Jordan: Yeah, that was a great show.

Mike: I thought everybody there was on fire, there was good energy from the crowd, all the bands were hot; the evening had some real mojo.

Jordan: Yeah, for sure, that was a great tour. That was one of the first support tours that we did between this record and the last one. It was perfect. We played in front of a lot of new people and we obviously brought a lot of our fans there as well. The shows were amazing; it was really good.

Mike: Cool. I have one last one for you. You must have had some time off in between when that No Fear tour wound down around April or May of last year - before recording the new disc. Did you get to do any cool traveling, see any new places for pleasure, rather than for work?

Jordan: Not really. (Laughs).  Vacation to most of us is just spending time at home because we’re not there very much. I spent a lot of time chilling. Right after the Lamb Of God tour I moved into a new house; working on that. Trying to write the record, of course. Playing a lot of golf, which is a lot of fun. I go to school as well, so doing homework and what-not. Spending time with family and stuff like that. Stuff we don’t get to normally do because we’re on the road so much and you try to create a home life for ourselves for the year. Yeah, it was a lot of fun. I can't speak 100% for everyone else, but I was ready to get back out on tour; I was getting cabin fever for sure, so I’m excited to be back out on the road again.

Mike:  Thanks Jordan. You enjoy the rest of your afternoon. I’m looking forward to seeing you guys when you come through Toronto again.

Jordan: Awesome man. Thanks.

The Powerless Rise comes out this week on Metal Blade Records.

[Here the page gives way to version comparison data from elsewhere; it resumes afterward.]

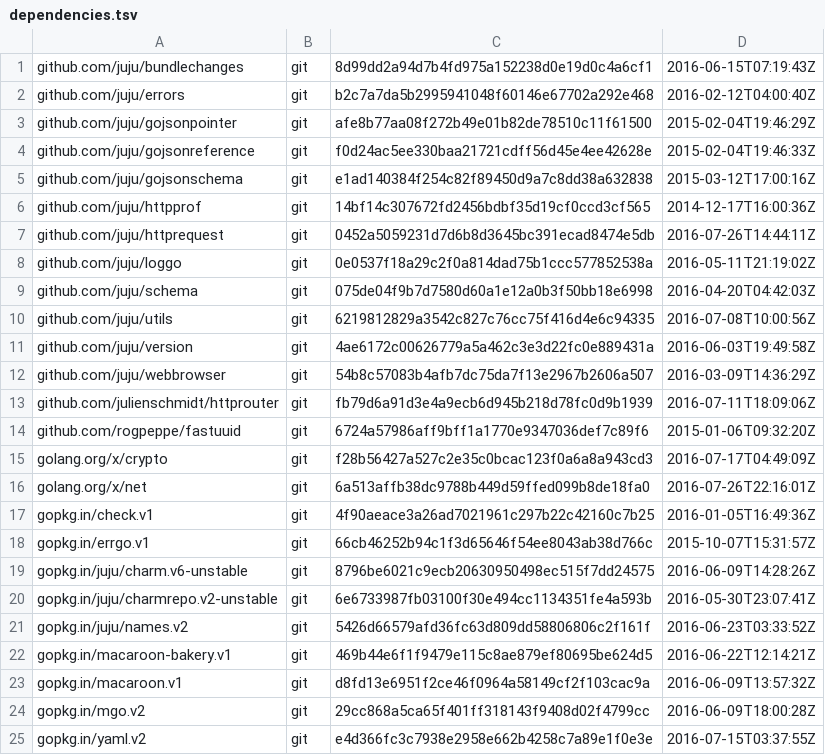
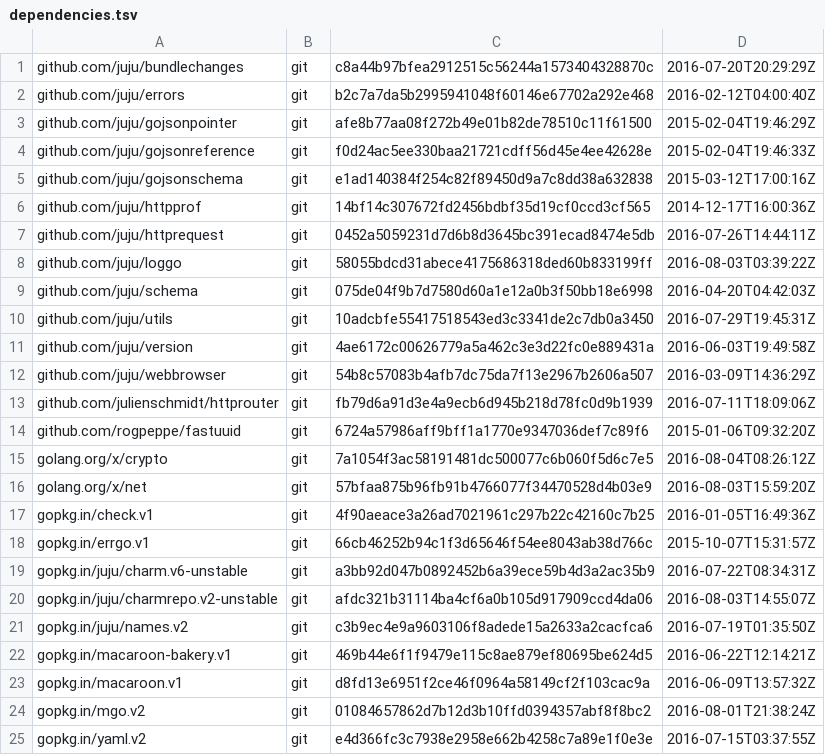
Before and after one commit to juju/bundlechanges-microservice, a TSV file: dependencies.tsv, drawn as a sheet.

```diff
--- a/dependencies.tsv
+++ b/dependencies.tsv
@@ -1,2 +1,2 @@
-github.com/juju/bundlechanges	git	8d99dd2a94d7b4fd975a152238d0e19d0c4a6cf1	2016-06-15T07:19:43Z
+github.com/juju/bundlechanges	git	c8a44b97bfea2912515c56244a1573404328870c	2016-07-20T20:29:29Z
 github.com/juju/errors	git	b2c7a7da5b2995941048f60146e67702a292e468	2016-02-12T04:00:40Z
@@ -7,5 +7,5 @@ github.com/juju/httpprof	git	14bf14c307672fd2456bdbf35d19cf0ccd3cf565	2014-12-17
 github.com/juju/httprequest	git	0452a5059231d7d6b8d3645bc391ecad8474e5db	2016-07-26T14:44:11Z
-github.com/juju/loggo	git	0e0537f18a29c2f0a814dad75b1ccc577852538a	2016-05-11T21:19:02Z
+github.com/juju/loggo	git	58055bdcd31abece4175686318ded60b833199ff	2016-08-03T03:39:22Z
 github.com/juju/schema	git	075de04f9b7d7580d60a1e12a0b3f50bb18e6998	2016-04-20T04:42:03Z
-github.com/juju/utils	git	6219812829a3542c827c76cc75f416d4e6c94335	2016-07-08T10:00:56Z
+github.com/juju/utils	git	10adcbfe55417518543ed3c3341de2c7db0a3450	2016-07-29T19:45:31Z
 github.com/juju/version	git	4ae6172c00626779a5a462c3e3d22fc0e889431a	2016-06-03T19:49:58Z
@@ -14,12 +14,12 @@ github.com/julienschmidt/httprouter	git	fb79d6a91d3e4a9ecb6d945b218d78fc0d9b1939
 github.com/rogpeppe/fastuuid	git	6724a57986aff9bff1a1770e9347036def7c89f6	2015-01-06T09:32:20Z
-golang.org/x/crypto	git	f28b56427a527c2e35c0bcac123f0a6a8a943cd3	2016-07-17T04:49:09Z
-golang.org/x/net	git	6a513affb38dc9788b449d59ffed099b8de18fa0	2016-07-26T22:16:01Z
+golang.org/x/crypto	git	7a1054f3ac58191481dc500077c6b060f5d6c7e5	2016-08-04T08:26:12Z
+golang.org/x/net	git	57bfaa875b96fb91b4766077f34470528d4b03e9	2016-08-03T15:59:20Z
 gopkg.in/check.v1	git	4f90aeace3a26ad7021961c297b22c42160c7b25	2016-01-05T16:49:36Z
 gopkg.in/errgo.v1	git	66cb46252b94c1f3d65646f54ee8043ab38d766c	2015-10-07T15:31:57Z
-gopkg.in/juju/charm.v6-unstable	git	8796be6021c9ecb20630950498ec515f7dd24575	2016-06-09T14:28:26Z
-gopkg.in/juju/charmrepo.v2-unstable	git	6e6733987fb03100f30e494cc1134351fe4a593b	2016-05-30T23:07:41Z
-gopkg.in/juju/names.v2	git	5426d66579afd36fc63d809dd58806806c2f161f	2016-06-23T03:33:52Z
+gopkg.in/juju/charm.v6-unstable	git	a3bb92d047b0892452b6a39ece59b4d3a2ac35b9	2016-07-22T08:34:31Z
+gopkg.in/juju/charmrepo.v2-unstable	git	afdc321b31114ba4cf6a0b105d917909ccd4da06	2016-08-03T14:55:07Z
+gopkg.in/juju/names.v2	git	c3b9ec4e9a9603106f8adede15a2633a2cacfca6	2016-07-19T01:35:50Z
 gopkg.in/macaroon-bakery.v1	git	469b44e6f1f9479e115c8ae879ef80695be624d5	2016-06-22T12:14:21Z
 gopkg.in/macaroon.v1	git	d8fd13e6951f2ce46f0964a58149cf2f103cac9a	2016-06-09T13:57:32Z
-gopkg.in/mgo.v2	git	29cc868a5ca65f401ff318143f9408d02f4799cc	2016-06-09T18:00:28Z
+gopkg.in/mgo.v2	git	01084657862d7b12d3b10ffd0394357abf8f8bc2	2016-08-01T21:38:24Z
 gopkg.in/yaml.v2	git	e4d366fc3c7938e2958e662b4258c7a89e1f0e3e	2016-07-15T03:37:55Z
```
Also changed, not shown: 1 other file.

There are a number of versions of the album available on the bands website/MySpace, including a very limited edition box set that will include your name in the liner notes shipping later this year if you choose to order it.